(Entries provided begins)

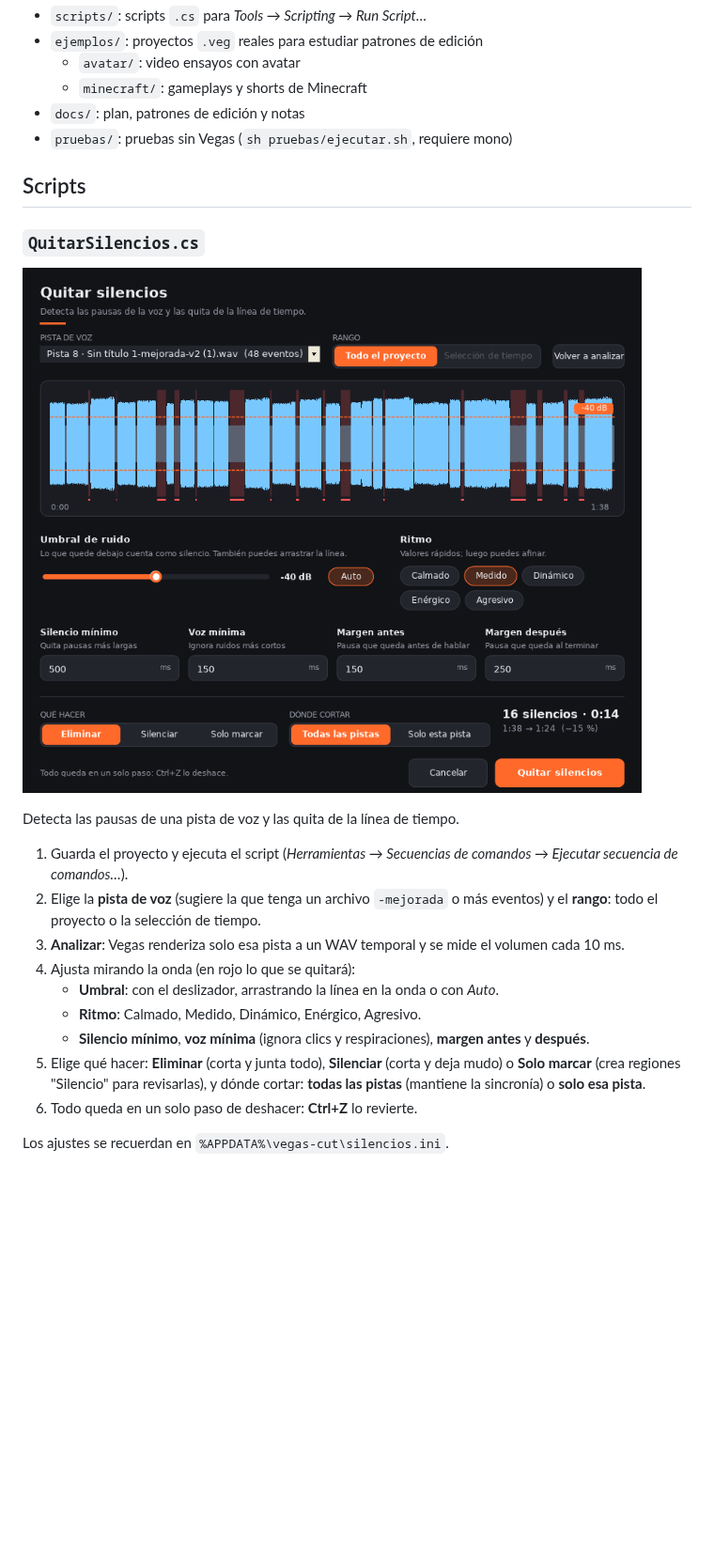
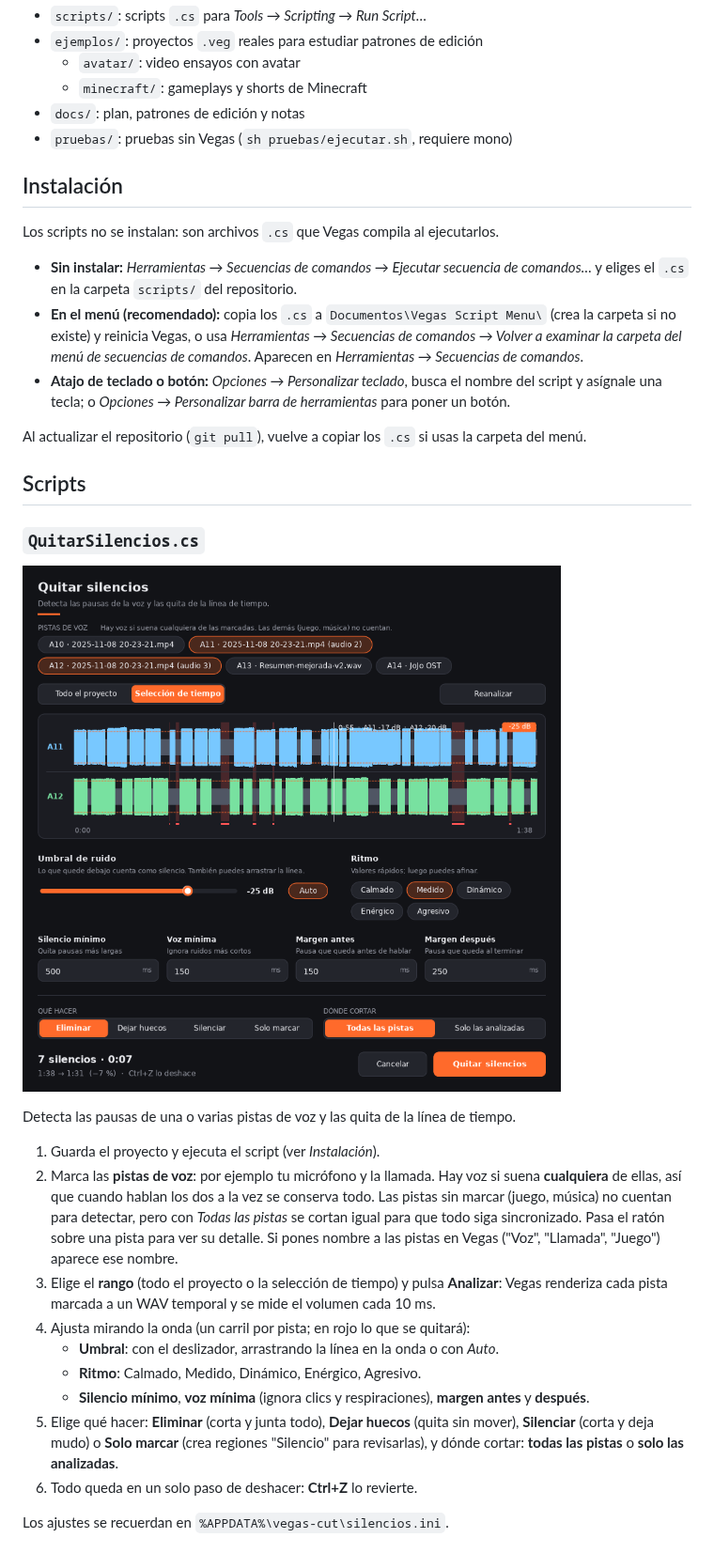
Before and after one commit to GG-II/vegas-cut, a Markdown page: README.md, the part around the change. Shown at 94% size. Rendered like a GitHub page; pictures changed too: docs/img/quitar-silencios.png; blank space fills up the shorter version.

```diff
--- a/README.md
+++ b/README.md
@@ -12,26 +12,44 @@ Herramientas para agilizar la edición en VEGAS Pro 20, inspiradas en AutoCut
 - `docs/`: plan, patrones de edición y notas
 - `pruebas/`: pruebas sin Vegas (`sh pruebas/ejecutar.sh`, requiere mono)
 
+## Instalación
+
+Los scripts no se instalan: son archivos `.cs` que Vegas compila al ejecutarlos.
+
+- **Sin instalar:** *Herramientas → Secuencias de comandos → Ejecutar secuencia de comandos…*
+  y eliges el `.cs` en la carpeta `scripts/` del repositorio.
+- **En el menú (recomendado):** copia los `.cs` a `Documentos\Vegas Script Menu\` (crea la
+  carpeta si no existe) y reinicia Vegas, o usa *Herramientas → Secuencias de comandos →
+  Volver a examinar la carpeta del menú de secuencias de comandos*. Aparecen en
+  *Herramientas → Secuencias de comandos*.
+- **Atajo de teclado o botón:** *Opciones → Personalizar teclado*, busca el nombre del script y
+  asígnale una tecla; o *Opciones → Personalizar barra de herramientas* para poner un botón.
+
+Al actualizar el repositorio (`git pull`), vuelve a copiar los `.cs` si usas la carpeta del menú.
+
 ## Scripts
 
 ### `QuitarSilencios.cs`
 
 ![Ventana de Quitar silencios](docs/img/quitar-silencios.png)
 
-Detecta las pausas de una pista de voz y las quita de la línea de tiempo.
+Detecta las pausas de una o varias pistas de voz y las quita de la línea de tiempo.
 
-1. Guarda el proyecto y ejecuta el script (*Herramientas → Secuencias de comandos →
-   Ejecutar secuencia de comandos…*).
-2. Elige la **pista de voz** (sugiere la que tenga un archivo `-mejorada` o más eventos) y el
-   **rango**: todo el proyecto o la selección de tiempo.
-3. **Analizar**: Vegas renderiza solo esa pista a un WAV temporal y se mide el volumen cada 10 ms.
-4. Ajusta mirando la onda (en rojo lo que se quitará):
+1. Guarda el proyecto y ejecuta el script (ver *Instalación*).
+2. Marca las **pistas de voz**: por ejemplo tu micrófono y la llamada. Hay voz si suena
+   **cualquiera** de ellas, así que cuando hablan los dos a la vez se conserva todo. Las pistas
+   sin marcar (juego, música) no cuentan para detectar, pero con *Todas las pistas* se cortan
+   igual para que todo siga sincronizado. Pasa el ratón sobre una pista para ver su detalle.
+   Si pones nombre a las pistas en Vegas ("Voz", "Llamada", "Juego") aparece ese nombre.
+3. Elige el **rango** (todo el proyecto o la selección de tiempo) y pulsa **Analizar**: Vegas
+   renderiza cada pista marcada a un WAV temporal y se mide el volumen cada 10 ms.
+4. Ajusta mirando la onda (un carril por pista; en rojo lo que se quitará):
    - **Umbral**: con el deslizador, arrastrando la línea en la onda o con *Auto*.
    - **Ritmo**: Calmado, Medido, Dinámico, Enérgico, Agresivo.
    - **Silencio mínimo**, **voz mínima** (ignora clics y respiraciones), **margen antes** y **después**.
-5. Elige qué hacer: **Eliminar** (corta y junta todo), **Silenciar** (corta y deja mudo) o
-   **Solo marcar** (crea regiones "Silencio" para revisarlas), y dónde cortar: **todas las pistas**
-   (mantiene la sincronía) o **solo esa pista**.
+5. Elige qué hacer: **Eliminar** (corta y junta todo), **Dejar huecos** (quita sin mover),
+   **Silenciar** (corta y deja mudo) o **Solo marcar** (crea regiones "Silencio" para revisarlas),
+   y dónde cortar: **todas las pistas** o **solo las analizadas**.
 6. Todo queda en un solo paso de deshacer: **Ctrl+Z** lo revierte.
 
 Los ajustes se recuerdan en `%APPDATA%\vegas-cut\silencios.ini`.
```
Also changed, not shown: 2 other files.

(Entries provided ends)

* What is expected: Lines with the word "comandos" in them: report all of these from the listing above.

* Finished exercise:
+- **Sin instalar:** *Herramientas → Secuencias de comandos → Ejecutar secuencia de comandos…*
+  carpeta si no existe) y reinicia Vegas, o usa *Herramientas → Secuencias de comandos →
+  Volver a examinar la carpeta del menú de secuencias de comandos*. Aparecen en
+  *Herramientas → Secuencias de comandos*.
-1. Guarda el proyecto y ejecuta el script (*Herramientas → Secuencias de comandos →
-   Ejecutar secuencia de comandos…*).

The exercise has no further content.